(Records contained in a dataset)
★ ★ ★ ★

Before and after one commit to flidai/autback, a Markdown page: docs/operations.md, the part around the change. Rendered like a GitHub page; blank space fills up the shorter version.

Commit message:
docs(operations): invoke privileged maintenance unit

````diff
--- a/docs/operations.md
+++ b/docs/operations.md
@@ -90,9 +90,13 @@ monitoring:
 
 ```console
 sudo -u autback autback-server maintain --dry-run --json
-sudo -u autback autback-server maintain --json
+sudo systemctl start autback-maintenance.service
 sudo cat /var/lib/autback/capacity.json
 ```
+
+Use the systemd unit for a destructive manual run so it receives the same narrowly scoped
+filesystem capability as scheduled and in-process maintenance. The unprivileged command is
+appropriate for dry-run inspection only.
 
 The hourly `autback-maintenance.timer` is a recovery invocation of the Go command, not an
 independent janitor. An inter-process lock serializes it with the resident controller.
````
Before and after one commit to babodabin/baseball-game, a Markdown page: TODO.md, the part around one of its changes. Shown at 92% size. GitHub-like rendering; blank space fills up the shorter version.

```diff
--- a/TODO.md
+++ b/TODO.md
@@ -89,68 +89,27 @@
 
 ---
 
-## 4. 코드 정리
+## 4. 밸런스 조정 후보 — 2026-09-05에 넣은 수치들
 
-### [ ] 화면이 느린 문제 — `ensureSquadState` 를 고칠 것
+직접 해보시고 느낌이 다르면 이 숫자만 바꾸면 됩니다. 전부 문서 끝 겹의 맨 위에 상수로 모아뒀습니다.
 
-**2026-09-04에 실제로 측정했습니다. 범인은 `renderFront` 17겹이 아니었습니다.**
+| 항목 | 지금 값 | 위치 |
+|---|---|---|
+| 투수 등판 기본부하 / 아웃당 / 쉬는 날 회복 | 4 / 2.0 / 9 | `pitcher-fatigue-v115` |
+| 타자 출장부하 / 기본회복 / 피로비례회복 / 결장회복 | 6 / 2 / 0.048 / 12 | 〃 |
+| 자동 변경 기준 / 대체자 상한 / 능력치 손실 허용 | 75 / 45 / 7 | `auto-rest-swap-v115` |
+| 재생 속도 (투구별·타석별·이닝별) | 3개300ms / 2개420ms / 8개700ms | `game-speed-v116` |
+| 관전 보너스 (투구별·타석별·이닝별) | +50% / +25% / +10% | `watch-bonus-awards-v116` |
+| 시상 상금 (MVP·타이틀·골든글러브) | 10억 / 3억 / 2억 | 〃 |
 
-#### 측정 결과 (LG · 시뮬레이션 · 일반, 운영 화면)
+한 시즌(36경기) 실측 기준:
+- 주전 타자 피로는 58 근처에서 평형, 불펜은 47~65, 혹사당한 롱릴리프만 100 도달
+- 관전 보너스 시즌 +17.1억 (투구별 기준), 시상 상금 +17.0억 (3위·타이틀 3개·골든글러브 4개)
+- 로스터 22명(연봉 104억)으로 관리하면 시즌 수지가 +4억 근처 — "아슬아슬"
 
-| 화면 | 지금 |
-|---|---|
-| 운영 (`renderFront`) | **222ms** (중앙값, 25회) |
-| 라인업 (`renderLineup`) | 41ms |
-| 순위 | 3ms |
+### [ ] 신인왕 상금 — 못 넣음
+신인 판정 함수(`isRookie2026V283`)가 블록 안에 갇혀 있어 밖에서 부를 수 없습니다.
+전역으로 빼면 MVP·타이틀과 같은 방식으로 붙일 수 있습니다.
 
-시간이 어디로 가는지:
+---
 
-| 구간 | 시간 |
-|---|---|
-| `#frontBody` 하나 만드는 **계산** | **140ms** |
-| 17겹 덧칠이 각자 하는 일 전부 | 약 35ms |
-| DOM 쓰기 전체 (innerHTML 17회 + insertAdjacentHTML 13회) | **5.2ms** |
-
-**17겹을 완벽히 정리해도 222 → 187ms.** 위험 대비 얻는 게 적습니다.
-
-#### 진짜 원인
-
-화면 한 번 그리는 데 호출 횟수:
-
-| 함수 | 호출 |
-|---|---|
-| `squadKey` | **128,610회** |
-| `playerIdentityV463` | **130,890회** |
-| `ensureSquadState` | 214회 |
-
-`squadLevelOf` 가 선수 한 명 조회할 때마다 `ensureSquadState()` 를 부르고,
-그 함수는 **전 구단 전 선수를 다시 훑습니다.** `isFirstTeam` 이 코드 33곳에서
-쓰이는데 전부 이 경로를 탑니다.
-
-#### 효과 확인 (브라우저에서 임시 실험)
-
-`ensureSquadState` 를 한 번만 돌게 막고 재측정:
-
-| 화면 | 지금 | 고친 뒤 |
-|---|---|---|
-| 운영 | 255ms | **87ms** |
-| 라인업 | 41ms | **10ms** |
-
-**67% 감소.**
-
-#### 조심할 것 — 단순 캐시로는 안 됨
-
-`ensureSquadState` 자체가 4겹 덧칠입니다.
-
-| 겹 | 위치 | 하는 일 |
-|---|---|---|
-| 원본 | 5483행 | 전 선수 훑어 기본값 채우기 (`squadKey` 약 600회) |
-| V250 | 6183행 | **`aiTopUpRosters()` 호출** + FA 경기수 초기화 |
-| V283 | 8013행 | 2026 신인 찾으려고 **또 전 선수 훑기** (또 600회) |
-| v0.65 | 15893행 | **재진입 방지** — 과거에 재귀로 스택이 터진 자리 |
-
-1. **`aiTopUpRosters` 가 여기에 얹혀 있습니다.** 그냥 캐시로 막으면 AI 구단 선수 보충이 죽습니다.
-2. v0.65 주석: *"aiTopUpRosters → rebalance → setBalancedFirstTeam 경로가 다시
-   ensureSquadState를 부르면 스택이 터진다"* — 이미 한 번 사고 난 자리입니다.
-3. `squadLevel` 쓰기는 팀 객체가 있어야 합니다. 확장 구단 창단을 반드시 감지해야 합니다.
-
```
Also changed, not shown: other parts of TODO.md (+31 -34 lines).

★ ★ ★ ★

• **Directions**
Scan the data for the word "autback" and copy every line where it shows up.

• **Reply to the exercise**
Before and after one commit to flidai/autback, a Markdown page: docs/operations.md, the part around the change. Rendered like a GitHub page; blank space fills up the shorter version.
 sudo -u autback autback-server maintain --dry-run --json
-sudo -u autback autback-server maintain --json
+sudo systemctl start autback-maintenance.service
 sudo cat /var/lib/autback/capacity.json
 The hourly `autback-maintenance.timer` is a recovery invocation of the Go command, not an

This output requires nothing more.